§ What is expected
Among the entries below, find all lines that include "shown" and copy them.

-------- Input data --------

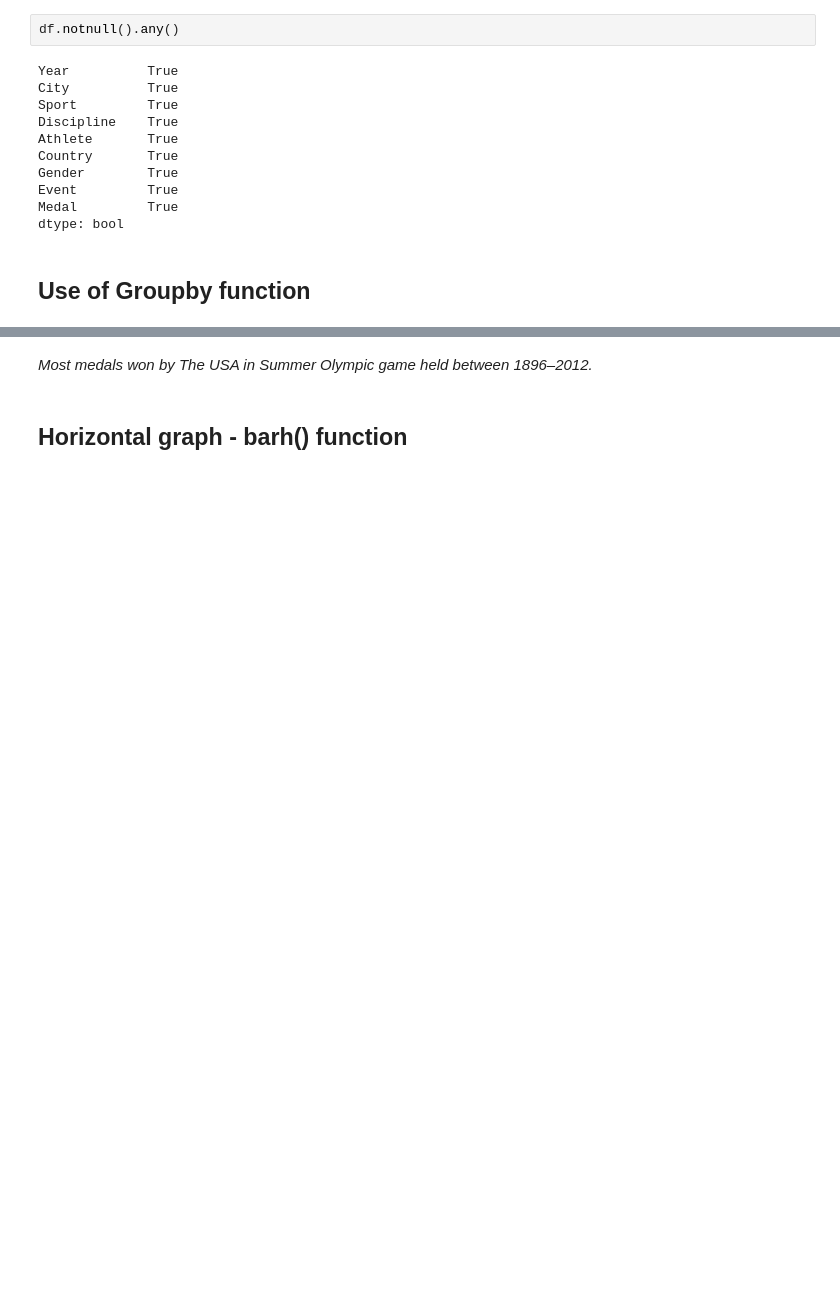
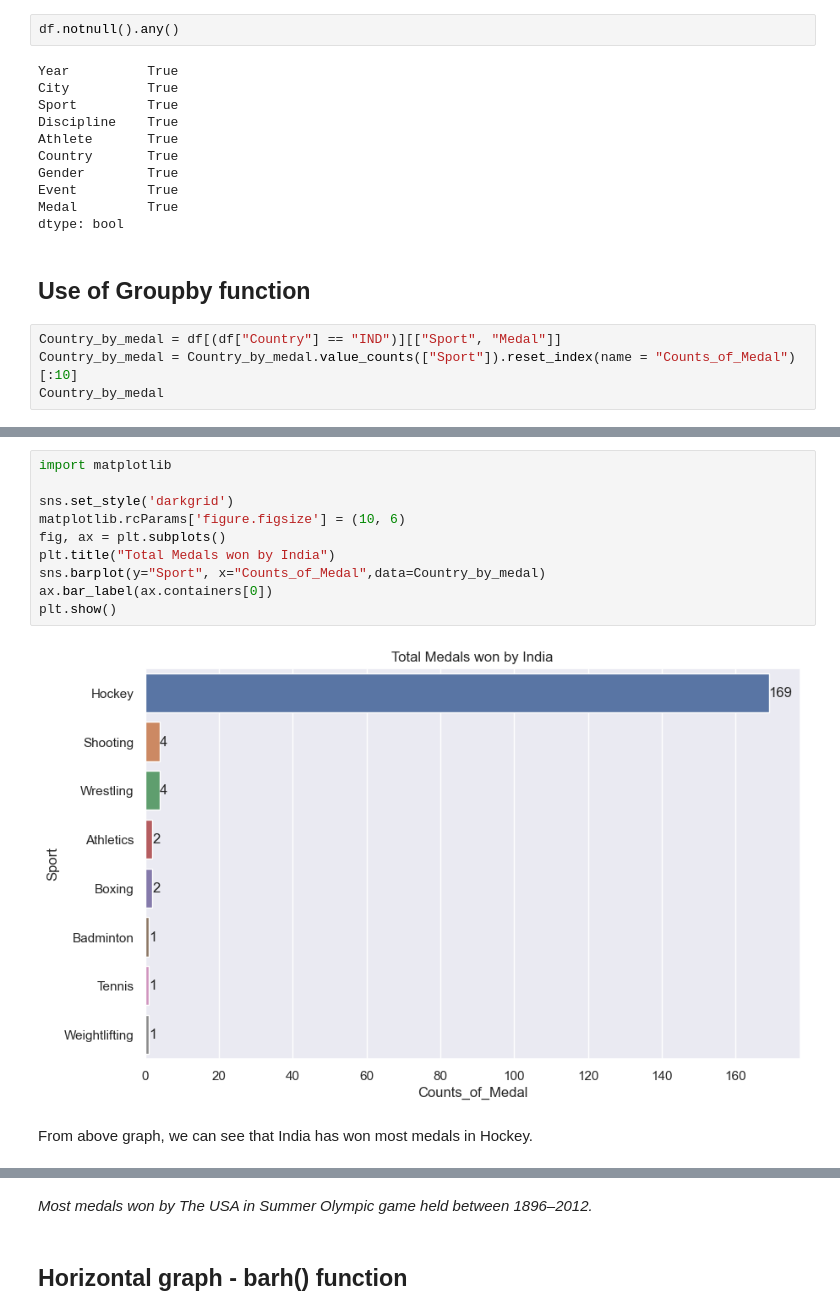
Before and after one commit to saurav29singh/Udacity_Project, a Jupyter notebook: Olympic_Dataset_Study.ipynb, the cells around one changed output, grey strips where cells are left out. Saved outputs shown, nothing was run; the diff lists cells and outputs as text; blank space fills up the shorter version.

```diff
--- a/Olympic_Dataset_Study.ipynb
+++ b/Olympic_Dataset_Study.ipynb
@@ -212,3 +225,7 @@ Medal         True
 dtype: bool
 # %% [markdown]
 ## **Use of Groupby function** ##
+# %%
+Country_by_medal = df[(df["Country"] == "IND")][["Sport", "Medal"]]
+Country_by_medal = Country_by_medal.value_counts(["Sport"]).reset_index(name = "Counts_of_Medal")[:10]
+Country_by_medal
@@ -214,0 +242,14 @@ dtype: bool
+# %%
+import matplotlib
+
+sns.set_style('darkgrid')
+matplotlib.rcParams['figure.figsize'] = (10, 6)
+fig, ax = plt.subplots()
+plt.title("Total Medals won by India")
+sns.barplot(y="Sport", x="Counts_of_Medal",data=Country_by_medal)
+ax.bar_label(ax.containers[0])
+plt.show()
+# %% [output]
+[figure, added]
+# %% [markdown]
+From above graph, we can see that India has won most medals in Hockey.
```
Also changed, not shown: parts of 19 cells of this notebook.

--------

§ Solved problem
Before and after one commit to saurav29singh/Udacity_Project, a Jupyter notebook: Olympic_Dataset_Study.ipynb, the cells around one changed output, grey strips where cells are left out. Saved outputs shown, nothing was run; the diff lists cells and outputs as text; blank space fills up the shorter version.
Also changed, not shown: parts of 19 cells of this notebook.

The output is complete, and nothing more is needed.